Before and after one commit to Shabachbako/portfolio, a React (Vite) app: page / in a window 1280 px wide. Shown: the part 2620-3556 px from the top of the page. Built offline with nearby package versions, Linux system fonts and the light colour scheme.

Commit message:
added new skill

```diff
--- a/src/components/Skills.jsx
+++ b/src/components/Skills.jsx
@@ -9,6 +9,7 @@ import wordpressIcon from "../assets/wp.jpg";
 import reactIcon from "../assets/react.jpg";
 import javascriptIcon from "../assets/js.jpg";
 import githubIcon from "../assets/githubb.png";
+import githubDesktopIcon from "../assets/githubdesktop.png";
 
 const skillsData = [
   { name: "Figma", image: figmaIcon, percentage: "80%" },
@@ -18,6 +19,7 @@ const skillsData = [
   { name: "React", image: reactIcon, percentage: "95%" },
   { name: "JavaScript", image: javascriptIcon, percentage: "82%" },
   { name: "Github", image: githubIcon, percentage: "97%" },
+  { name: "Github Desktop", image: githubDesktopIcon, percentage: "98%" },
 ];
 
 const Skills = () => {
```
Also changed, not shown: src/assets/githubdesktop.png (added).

________________________

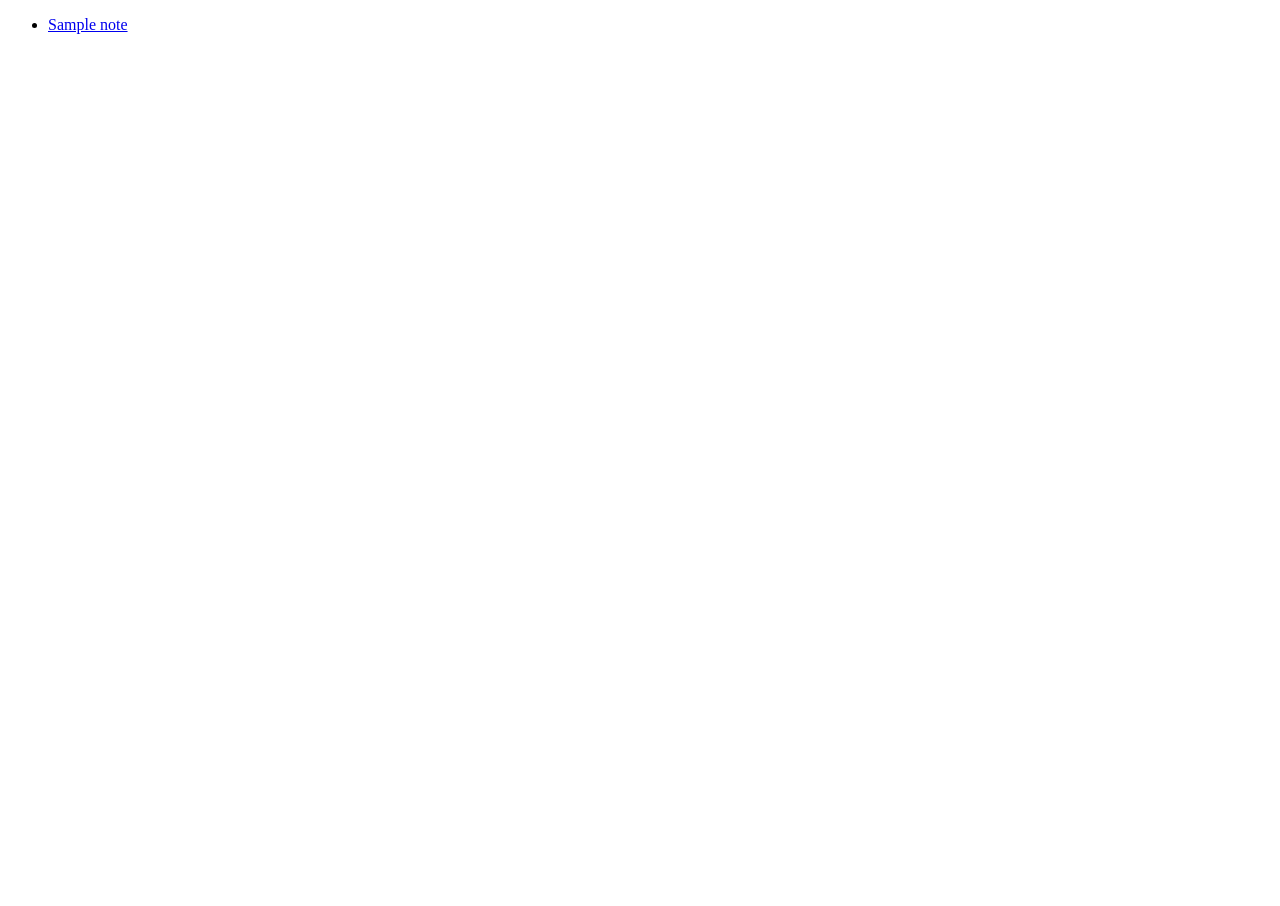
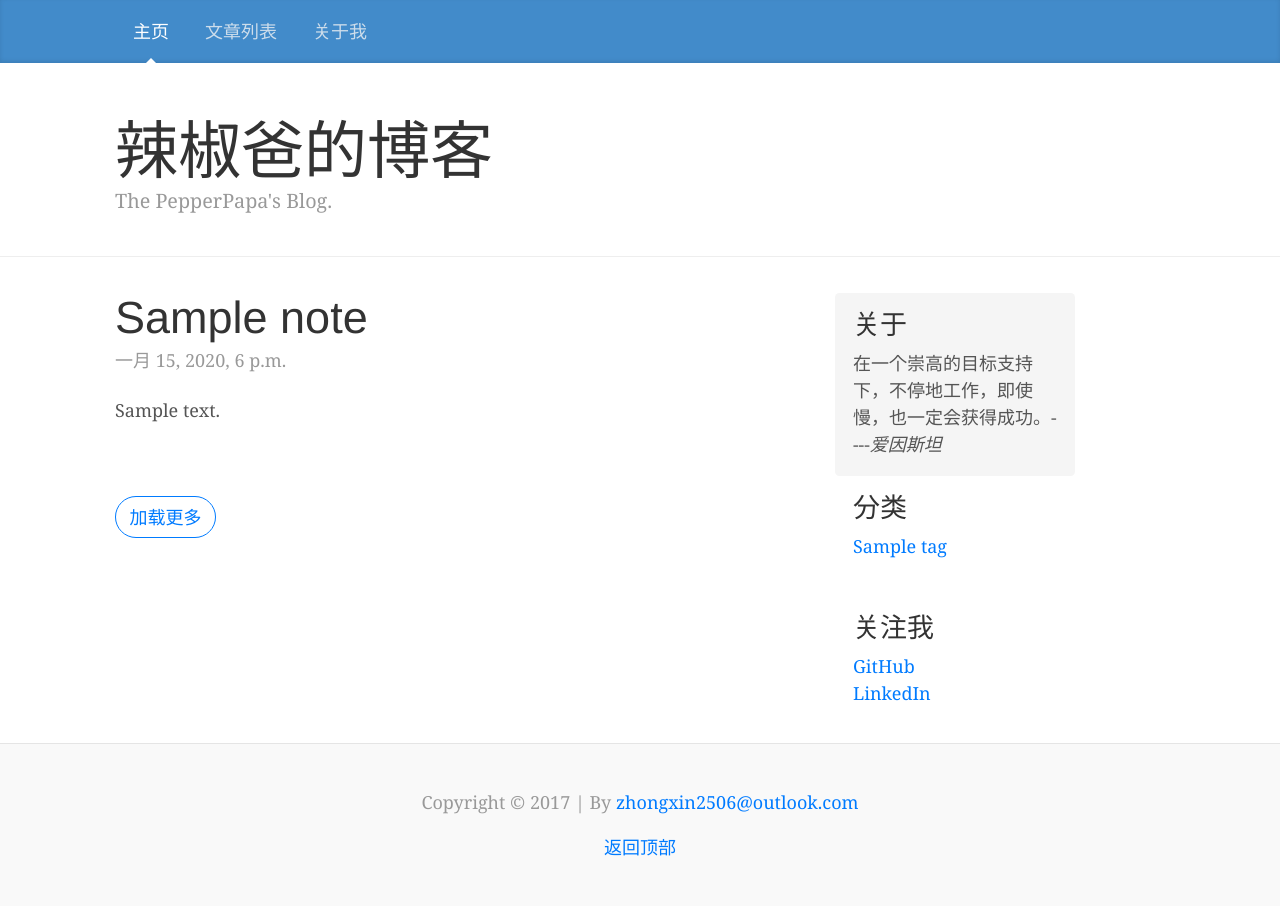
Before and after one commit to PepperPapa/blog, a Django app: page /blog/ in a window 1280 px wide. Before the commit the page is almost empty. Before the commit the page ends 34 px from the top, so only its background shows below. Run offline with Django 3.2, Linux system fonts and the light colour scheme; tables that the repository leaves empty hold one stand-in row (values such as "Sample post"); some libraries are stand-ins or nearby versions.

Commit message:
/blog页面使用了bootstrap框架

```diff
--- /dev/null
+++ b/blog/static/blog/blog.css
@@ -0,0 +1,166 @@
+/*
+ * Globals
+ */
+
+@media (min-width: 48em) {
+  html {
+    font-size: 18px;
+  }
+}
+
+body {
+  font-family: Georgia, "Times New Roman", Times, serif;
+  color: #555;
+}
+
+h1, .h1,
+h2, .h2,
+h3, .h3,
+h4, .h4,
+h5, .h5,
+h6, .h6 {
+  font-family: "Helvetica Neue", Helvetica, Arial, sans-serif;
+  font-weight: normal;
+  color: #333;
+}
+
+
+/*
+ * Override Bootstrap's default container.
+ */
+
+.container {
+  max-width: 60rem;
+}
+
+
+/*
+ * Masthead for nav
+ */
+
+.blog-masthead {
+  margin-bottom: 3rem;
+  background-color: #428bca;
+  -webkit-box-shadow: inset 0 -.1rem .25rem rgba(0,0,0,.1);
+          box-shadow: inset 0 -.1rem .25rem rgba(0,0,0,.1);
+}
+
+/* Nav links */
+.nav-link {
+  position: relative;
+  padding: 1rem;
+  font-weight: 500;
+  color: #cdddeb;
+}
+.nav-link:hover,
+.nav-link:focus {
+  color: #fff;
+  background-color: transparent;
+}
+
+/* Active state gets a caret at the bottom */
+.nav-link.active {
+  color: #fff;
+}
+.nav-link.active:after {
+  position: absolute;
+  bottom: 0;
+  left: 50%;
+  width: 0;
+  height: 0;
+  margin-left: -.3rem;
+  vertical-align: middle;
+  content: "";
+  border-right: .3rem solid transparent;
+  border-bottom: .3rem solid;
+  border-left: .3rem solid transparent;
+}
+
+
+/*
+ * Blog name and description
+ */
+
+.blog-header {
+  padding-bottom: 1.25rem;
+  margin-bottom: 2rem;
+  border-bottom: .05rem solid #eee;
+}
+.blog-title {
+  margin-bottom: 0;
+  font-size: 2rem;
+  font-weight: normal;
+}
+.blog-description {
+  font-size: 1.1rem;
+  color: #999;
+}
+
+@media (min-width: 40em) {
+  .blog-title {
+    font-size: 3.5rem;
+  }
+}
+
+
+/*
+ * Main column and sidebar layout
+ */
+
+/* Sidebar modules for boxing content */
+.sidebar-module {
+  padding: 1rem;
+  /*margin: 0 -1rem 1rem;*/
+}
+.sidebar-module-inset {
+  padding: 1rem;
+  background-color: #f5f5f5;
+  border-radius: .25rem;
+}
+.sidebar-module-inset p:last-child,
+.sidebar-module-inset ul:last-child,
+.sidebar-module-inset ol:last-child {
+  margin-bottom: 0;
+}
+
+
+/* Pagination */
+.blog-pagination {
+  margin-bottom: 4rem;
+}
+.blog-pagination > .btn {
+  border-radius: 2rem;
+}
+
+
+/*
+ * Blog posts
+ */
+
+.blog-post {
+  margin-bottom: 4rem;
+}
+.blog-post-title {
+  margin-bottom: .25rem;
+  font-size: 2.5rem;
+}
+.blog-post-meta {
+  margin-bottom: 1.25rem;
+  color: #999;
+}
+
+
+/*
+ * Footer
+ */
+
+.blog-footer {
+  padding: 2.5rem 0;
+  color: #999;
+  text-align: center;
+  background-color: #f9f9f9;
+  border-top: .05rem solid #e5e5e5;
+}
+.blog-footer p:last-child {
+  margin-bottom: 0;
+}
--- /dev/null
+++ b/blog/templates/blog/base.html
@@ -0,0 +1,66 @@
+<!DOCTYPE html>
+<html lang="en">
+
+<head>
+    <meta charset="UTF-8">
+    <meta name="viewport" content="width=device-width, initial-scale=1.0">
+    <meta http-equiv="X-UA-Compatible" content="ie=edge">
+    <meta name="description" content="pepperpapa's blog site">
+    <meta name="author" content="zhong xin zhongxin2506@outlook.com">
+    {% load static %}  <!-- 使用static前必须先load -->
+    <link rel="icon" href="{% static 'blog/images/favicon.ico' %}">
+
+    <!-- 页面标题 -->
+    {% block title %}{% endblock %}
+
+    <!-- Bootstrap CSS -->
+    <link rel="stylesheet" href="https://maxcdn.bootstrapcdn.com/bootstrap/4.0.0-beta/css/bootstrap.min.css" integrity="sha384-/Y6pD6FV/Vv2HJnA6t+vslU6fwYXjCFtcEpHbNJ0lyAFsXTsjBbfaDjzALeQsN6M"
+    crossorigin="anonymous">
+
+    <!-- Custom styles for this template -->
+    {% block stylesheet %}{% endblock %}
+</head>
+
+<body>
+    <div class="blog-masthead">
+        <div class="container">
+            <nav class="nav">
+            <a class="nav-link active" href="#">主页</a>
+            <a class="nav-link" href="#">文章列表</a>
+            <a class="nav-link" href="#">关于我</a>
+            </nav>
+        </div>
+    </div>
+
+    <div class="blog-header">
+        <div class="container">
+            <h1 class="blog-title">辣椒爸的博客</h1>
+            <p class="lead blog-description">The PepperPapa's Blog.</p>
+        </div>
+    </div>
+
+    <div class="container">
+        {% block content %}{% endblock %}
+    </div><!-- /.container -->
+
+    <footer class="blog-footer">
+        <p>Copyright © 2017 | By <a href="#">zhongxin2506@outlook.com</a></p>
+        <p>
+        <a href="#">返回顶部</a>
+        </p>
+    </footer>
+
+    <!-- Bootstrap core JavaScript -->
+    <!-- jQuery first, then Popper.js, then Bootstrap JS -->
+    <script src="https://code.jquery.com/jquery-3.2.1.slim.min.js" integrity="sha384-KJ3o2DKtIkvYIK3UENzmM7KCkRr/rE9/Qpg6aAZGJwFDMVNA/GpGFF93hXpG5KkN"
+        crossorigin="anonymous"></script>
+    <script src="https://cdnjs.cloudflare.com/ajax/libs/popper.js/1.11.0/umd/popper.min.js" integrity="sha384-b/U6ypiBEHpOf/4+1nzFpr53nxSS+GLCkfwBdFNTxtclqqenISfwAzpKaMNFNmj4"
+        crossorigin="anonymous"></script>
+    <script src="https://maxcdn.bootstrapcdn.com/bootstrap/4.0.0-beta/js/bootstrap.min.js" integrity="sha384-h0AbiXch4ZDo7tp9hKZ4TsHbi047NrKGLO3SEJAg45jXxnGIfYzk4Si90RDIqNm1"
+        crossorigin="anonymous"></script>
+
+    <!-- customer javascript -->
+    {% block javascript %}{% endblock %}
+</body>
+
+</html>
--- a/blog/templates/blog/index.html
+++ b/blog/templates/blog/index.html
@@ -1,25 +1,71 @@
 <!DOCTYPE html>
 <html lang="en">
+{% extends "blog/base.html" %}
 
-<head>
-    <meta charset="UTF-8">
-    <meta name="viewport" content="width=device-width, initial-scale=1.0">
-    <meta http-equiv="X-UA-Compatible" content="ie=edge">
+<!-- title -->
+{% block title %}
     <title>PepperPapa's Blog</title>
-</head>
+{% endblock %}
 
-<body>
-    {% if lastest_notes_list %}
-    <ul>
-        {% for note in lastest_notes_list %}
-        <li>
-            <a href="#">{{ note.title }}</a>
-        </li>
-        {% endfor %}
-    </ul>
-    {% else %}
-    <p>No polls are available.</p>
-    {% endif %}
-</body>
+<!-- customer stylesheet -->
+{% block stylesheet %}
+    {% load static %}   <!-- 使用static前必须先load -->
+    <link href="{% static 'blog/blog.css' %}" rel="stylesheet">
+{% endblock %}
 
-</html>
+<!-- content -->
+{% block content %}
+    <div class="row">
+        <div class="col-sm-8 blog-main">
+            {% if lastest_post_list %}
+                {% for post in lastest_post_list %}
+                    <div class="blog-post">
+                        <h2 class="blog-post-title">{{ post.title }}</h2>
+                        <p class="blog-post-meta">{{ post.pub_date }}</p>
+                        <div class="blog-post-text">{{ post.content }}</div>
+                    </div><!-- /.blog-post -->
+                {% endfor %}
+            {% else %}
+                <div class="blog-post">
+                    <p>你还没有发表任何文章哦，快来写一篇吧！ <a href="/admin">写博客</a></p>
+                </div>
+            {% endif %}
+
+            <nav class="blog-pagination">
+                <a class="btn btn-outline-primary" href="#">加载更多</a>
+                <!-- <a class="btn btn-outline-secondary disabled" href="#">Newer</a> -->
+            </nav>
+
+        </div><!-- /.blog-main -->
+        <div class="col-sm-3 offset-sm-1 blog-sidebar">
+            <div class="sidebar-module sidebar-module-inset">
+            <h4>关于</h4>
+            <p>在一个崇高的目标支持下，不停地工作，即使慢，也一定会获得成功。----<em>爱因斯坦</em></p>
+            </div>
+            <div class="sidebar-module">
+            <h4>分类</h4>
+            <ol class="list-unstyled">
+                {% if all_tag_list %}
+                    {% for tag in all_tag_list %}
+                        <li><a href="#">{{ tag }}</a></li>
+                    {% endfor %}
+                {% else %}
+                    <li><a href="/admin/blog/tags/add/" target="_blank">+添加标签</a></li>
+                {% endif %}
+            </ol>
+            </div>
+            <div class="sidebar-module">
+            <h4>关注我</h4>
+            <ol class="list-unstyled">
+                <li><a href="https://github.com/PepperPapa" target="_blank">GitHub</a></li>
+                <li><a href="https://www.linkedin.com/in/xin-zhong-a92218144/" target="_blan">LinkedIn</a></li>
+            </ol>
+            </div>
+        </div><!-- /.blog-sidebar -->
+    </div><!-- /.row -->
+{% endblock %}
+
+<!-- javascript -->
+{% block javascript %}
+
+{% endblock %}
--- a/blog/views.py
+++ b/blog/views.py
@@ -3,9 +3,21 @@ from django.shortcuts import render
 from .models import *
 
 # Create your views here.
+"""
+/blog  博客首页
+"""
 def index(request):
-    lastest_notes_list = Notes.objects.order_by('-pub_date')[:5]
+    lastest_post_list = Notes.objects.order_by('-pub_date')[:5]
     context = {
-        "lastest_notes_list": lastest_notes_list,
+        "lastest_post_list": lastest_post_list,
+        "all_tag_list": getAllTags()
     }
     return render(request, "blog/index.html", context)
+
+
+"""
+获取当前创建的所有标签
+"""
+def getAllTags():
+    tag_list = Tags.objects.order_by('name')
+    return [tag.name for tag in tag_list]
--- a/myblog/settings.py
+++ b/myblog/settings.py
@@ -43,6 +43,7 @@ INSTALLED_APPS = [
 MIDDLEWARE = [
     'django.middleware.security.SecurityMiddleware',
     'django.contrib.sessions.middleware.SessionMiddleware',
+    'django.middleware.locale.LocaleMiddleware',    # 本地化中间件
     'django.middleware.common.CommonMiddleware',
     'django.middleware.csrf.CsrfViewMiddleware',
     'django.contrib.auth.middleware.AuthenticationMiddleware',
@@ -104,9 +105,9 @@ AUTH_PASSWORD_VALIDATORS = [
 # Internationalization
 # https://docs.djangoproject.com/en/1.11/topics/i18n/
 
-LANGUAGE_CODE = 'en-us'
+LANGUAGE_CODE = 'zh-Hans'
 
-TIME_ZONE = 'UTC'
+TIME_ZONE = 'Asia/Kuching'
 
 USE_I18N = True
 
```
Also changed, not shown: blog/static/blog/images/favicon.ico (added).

________________________

Of the lines above, output exactly those from the line bearing "Before and after one commit to Shabachbako/portfolio, a" through the line bearing "Also changed, not shown: src/assets/githubdesktop.png", inclusive.

Before and after one commit to Shabachbako/portfolio, a React (Vite) app: page / in a window 1280 px wide. Shown: the part 2620-3556 px from the top of the page. Built offline with nearby package versions, Linux system fonts and the light colour scheme.

Commit message:
added new skill

```diff
--- a/src/components/Skills.jsx
+++ b/src/components/Skills.jsx
@@ -9,6 +9,7 @@ import wordpressIcon from "../assets/wp.jpg";
 import reactIcon from "../assets/react.jpg";
 import javascriptIcon from "../assets/js.jpg";
 import githubIcon from "../assets/githubb.png";
+import githubDesktopIcon from "../assets/githubdesktop.png";
 
 const skillsData = [
   { name: "Figma", image: figmaIcon, percentage: "80%" },
@@ -18,6 +19,7 @@ const skillsData = [
   { name: "React", image: reactIcon, percentage: "95%" },
   { name: "JavaScript", image: javascriptIcon, percentage: "82%" },
   { name: "Github", image: githubIcon, percentage: "97%" },
+  { name: "Github Desktop", image: githubDesktopIcon, percentage: "98%" },
 ];
 
 const Skills = () => {
```
Also changed, not shown: src/assets/githubdesktop.png (added).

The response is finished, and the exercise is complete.